Adult chinch bugs are about 1/6 inch long with black bodies and reddish-yellow legs. When fully developed, the white wings develop a triangular black spot near the middle of the back on the outer wing margin. When viewed from above, the insect appears to have a white X or a white hourglass on the back.
Adult and immature chinch bugs suck plant juices and cause the leaves to red- den. Damage by chinch bugs normally occurs from seed- ling emergence until the plants are 18 inches tall.
Large numbers of chinch bugs can move into a corn- field by crawling or flying from wild bunch grasses or small grains. Once in the field, they congregate and feed behind the leaf sheaths of
the corn plant and below the ground line on the plant roots and crowns.
In fields with a history of early-season, economi- cally damaging chinch bug populations (Fig. 4), seed treatments or at-plant, soil-incorporated insecticides can suppress the insect. Granular formulations may protect corn for 2 to 3 weeks if enough rain falls after the application to wash the insecticide off the gran- ules.
Closely monitor young plants for chinch bugs and feeding damage after germination, particularly during dry periods, even when you use seed treatments or at- plant insecticides (Tables A15 and A16).
Make at least five random checks in the field. Apply insecticide when two or more adult chinch bugs infest 20 percent of the seedlings that are less than 6 inches tall.

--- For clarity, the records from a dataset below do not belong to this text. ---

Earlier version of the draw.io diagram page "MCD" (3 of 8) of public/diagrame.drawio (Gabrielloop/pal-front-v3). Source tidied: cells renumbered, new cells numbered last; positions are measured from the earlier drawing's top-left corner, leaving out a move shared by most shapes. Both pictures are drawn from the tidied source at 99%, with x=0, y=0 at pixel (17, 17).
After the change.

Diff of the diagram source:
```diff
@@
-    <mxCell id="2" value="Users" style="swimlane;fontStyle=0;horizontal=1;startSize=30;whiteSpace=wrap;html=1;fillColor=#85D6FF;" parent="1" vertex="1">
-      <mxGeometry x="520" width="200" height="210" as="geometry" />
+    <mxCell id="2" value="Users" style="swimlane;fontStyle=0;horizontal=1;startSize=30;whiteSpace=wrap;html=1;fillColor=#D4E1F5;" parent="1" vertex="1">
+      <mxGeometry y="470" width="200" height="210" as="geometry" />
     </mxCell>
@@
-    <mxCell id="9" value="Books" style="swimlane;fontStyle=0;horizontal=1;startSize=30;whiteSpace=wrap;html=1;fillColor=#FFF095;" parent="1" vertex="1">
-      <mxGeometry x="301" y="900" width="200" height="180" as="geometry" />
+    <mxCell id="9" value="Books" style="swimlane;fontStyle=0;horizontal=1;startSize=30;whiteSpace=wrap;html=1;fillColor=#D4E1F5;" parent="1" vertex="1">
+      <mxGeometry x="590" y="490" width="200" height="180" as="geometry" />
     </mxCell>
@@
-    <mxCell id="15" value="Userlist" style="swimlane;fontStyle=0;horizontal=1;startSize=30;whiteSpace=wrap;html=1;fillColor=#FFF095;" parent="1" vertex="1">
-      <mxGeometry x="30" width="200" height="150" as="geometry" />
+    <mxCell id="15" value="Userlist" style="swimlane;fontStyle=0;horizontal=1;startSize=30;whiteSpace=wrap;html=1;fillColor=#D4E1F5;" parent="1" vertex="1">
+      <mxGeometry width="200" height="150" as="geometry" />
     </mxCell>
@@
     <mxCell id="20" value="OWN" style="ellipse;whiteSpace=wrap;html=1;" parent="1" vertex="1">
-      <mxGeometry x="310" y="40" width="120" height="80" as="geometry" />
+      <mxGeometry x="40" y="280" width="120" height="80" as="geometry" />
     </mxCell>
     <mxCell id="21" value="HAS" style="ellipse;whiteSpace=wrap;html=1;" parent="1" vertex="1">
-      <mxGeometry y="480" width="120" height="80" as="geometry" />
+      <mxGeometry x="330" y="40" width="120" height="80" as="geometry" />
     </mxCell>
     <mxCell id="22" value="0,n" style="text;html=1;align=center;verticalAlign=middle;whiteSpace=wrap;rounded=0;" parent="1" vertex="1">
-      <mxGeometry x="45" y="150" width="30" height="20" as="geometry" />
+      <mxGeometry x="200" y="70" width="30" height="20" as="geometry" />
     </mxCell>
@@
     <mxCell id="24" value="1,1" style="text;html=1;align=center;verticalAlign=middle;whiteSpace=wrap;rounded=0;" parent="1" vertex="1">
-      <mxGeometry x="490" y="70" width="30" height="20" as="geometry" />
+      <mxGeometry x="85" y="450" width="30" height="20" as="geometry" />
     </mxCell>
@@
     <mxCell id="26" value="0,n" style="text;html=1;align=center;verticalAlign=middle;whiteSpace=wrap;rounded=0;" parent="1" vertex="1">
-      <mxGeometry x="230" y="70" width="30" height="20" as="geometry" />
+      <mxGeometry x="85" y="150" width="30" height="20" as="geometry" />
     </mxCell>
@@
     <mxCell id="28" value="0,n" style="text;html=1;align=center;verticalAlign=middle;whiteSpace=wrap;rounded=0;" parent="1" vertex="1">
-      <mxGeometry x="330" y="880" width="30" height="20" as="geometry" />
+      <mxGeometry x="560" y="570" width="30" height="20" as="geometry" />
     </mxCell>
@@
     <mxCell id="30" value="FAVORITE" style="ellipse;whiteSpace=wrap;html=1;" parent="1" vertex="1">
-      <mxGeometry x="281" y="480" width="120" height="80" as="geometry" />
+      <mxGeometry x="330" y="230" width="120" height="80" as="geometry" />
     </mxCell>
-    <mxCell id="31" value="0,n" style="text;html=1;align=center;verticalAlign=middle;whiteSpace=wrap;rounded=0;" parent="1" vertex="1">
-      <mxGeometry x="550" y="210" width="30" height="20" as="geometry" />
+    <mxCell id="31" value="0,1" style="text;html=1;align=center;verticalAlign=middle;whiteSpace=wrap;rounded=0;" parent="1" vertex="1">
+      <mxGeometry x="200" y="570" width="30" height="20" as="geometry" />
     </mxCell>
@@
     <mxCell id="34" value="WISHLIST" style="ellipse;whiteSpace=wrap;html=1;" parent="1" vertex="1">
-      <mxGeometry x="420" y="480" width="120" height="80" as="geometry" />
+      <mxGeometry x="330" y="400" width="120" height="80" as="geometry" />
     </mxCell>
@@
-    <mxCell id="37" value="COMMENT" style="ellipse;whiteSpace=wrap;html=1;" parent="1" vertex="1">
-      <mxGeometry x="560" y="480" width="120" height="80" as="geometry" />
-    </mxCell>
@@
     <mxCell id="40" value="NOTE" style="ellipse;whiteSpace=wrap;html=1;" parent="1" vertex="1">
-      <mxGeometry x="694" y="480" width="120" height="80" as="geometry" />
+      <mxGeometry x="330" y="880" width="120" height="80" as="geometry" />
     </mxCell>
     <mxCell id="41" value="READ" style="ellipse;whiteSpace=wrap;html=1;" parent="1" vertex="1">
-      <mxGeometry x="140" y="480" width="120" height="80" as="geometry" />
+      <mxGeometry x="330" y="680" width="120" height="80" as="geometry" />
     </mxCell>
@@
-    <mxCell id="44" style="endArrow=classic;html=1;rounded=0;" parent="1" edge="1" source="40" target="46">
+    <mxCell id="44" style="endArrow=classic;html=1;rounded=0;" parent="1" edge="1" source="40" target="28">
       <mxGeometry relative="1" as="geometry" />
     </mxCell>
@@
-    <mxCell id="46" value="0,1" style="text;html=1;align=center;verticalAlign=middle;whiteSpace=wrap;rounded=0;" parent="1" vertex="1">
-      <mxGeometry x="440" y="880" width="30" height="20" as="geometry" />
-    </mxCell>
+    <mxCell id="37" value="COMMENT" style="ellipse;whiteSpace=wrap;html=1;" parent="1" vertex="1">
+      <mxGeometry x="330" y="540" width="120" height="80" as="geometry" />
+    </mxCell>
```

On taller plants, apply insecticides when immature and adult bugs infest 75 percent of the plants.